As I noted late yesterday, the draconian proposed Fiscal 2014 budget cuts for culture-related funding, as outlined yesterday by the House Appropriations Committee, are (thankfully) far from the last word on the subject.
At my request, Andrew Finch, the Washington-based director of policy for the Association of Art Museum Directors, walks us through the steps of the budgetary dance, putting yesterday’s shocker into perspective:
The President always submits to Congress a proposed budget [my link, not his], but Congress never simply accepts it. If Congress is run by the President’s party, it tends to give more deference, but it never gives the President everything he asks for.
If Congress is run by the opposition, it always says the budget is “dead on arrival,” but even then, it does pay some attention to the request. When Congress is split, as it is now, you get a combination. So the House is generally way off from what the President asks for, the Senate is closer.
The bottom line is that the President, the House, and the Senate have to agree for a bill to become law. If that doesn’t happen by September 30 (the end of the fiscal year) then we probably get a “continuing resolution” to keep the government running. Usually, that freezes the current spending levels until they all agree.
What has not happened in recent years is what they call “regular order.” In regular order, each chamber enacts its own set of appropriations bills (there are about a dozen, covering all agencies of the government), they go to conference, the conference strikes deals, both chambers approve, and the President signs them.
Rather, they’ve managed to do some bills but the rest have been lumped into “omnibus” packages, and the deals have been struck between the White House and the Congressional leadership, with conference just a formality. We saw something like that with the fiscal cliff, as you’ll recall. People are speculating about the specific scenario that will force the next deal but really, nobody can say for sure.
Re the National Endowment for the Arts’ budget: The Senate Appropriations Committee’s allocation for Interior and Environment appears to be $30.1 billion—substantially more than in the House bill [$24.3 billion]. In other words, the Senate Interior and Environment subcommittee has more to work with.
Finally, a heads-up: The House Labor-HHS-Education bill, which contains Institute of Museum and Library Services (IMLS) funding, is due on Thursday. It will be even tougher than the House Appropriations Committee’s Interior bill, because it has an overall 24% reduction (as opposed to Interior’s 19%). We can’t yet say what that means specifically for IMLS.
In other words, stay tuned, art-lings, and stay connected to your elected legislative representatives.
Speaking of whom, a well known art writer today threw this link my way—a article from Citizens for Responsibility and Ethics in Washington (CREW) blasting Kentucky Republican Hal Rogers, chairman of the culture-cutting House Appropriations Committee, as the “Prince of Pork” for earmarking “millions of dollars’ worth of government contracts for a company whose owners and lobbyists have donated tens of thousands of dollars to his campaign and leadership PAC.” Rogers not only supports the arts cuts but also praises the proposed Interior appropriations for “holding back overly zealous and unnecessary environmental regulations” in “a difficult budget year.”

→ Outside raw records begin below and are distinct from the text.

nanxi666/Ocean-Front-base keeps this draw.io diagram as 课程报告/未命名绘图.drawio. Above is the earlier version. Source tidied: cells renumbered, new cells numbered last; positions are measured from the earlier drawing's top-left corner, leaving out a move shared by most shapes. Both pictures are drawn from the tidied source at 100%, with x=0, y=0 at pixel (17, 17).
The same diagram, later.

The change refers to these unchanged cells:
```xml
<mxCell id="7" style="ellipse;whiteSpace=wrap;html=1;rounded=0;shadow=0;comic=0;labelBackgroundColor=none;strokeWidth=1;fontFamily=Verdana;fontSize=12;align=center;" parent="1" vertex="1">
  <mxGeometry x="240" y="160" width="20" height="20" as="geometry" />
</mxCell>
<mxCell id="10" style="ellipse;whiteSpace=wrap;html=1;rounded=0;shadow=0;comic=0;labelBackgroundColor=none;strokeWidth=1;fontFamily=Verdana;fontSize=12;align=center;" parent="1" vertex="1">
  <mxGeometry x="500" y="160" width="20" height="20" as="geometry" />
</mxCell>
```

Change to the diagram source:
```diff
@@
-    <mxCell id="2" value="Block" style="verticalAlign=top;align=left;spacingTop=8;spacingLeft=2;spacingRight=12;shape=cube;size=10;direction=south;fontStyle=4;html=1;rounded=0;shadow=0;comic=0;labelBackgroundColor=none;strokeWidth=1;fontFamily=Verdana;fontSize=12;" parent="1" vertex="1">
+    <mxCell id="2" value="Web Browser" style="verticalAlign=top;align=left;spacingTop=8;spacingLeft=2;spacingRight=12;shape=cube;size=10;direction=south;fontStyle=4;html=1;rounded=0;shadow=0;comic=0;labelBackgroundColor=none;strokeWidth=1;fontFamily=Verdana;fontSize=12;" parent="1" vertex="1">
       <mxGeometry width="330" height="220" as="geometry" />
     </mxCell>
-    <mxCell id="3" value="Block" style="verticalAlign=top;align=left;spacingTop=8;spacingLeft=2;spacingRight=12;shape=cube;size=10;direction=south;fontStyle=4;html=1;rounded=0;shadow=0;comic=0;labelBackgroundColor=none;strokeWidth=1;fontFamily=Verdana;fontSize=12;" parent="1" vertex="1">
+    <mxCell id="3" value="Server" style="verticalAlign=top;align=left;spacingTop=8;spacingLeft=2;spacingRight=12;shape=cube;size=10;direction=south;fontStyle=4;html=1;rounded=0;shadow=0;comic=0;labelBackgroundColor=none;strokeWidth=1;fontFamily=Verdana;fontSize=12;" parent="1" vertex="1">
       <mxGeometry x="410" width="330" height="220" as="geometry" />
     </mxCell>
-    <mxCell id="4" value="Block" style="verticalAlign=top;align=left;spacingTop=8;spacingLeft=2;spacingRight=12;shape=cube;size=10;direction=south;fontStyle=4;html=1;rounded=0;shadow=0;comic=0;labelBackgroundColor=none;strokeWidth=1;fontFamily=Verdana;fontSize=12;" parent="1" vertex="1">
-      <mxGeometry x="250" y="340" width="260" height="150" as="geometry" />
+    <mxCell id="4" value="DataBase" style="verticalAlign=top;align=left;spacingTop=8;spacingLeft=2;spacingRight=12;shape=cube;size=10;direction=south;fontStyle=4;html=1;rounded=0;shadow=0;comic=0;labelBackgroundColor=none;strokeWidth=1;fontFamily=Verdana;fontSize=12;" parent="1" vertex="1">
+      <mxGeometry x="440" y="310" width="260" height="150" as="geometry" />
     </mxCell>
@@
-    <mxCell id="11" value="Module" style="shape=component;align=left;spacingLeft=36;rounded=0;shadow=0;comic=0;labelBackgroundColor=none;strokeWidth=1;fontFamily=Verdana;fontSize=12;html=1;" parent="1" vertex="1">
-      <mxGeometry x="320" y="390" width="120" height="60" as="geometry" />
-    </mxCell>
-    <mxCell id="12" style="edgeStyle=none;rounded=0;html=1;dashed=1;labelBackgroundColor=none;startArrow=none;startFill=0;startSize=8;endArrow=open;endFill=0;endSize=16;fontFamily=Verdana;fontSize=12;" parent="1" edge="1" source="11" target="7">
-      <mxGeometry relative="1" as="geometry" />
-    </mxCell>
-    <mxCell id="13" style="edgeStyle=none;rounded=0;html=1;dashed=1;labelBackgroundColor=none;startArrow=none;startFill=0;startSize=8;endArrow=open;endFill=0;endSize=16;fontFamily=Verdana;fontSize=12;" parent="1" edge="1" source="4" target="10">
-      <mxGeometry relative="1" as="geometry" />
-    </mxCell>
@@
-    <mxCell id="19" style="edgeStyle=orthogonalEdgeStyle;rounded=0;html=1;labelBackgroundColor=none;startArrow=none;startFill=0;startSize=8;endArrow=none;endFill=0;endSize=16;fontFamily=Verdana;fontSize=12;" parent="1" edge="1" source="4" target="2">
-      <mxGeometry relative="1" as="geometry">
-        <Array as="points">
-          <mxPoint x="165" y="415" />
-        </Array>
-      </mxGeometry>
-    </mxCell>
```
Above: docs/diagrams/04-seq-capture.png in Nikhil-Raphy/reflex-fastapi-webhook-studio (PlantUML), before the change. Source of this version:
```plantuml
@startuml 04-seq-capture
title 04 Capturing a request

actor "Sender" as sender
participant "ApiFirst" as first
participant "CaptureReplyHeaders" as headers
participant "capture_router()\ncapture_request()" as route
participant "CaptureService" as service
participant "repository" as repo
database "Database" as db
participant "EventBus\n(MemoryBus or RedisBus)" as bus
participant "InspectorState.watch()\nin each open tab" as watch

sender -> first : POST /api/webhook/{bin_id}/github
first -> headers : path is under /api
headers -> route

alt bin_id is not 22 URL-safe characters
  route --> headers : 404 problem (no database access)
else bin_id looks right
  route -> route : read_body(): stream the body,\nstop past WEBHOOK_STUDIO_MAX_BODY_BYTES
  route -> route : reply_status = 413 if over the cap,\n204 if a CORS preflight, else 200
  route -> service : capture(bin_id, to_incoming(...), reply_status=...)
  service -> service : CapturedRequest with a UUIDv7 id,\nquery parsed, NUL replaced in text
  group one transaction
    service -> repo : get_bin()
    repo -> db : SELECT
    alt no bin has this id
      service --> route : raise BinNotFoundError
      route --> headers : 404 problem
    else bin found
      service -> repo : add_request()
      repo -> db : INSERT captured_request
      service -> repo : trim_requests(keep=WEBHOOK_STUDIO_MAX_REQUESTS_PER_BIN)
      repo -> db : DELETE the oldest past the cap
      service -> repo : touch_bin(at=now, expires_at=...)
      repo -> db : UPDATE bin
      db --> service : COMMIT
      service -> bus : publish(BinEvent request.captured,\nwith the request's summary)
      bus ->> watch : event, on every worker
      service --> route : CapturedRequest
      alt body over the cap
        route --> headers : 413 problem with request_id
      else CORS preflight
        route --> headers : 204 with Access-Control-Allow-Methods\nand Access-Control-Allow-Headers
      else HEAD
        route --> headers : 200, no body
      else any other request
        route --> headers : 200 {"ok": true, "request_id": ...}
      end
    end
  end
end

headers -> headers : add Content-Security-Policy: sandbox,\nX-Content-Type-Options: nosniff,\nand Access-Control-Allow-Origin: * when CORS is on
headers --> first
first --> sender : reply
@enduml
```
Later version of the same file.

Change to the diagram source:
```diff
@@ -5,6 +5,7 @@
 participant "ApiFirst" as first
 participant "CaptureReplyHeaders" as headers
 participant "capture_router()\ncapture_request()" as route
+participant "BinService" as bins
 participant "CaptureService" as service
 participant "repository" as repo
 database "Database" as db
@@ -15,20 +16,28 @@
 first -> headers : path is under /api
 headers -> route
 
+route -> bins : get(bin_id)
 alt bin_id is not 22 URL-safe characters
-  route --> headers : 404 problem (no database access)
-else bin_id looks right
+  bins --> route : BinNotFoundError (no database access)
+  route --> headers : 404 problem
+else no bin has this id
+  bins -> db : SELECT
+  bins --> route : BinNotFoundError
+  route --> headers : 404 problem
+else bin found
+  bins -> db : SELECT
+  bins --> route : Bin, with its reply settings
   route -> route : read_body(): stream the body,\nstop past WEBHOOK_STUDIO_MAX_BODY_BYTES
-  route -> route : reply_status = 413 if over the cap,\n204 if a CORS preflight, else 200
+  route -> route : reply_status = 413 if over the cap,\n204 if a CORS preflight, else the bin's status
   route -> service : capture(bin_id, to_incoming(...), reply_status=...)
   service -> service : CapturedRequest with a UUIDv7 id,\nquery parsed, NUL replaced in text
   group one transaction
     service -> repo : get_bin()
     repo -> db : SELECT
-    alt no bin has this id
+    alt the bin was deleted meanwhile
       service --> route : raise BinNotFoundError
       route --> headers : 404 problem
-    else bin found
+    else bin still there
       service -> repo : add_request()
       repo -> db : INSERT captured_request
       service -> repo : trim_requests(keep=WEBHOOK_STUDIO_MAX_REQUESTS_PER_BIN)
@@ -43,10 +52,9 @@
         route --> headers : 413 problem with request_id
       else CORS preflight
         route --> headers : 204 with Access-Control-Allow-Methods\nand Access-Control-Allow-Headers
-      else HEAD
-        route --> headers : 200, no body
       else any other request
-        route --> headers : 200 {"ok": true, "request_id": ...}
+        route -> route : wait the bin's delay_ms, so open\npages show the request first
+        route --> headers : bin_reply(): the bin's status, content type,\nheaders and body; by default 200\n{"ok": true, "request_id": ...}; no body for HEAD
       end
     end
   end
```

Where does the NEA stand on the House committee’s proposed 49% reduction in its budget? There’s nothing, at this writing, on the agency’s own website, but the College Art Association posted this statement that, it says, the NEA is using in response to press inquiries. In it, the agency asserts that the proposed $75-million NEA budget in the draft appropriations bill “would severely hamper the agency’s ability to fulfill its mission of investing in arts organizations throughout all 50 states.” It supports, instead, the President’s $154.5-million proposal for the NEA.
It might help NEA’s cause in the coming months if President Obama would finally get around to naming a respected, eloquent chairman to serve as spokesperson and advocate for the agency, succeeding Rocco Landesman, who stepped down at the end of last year.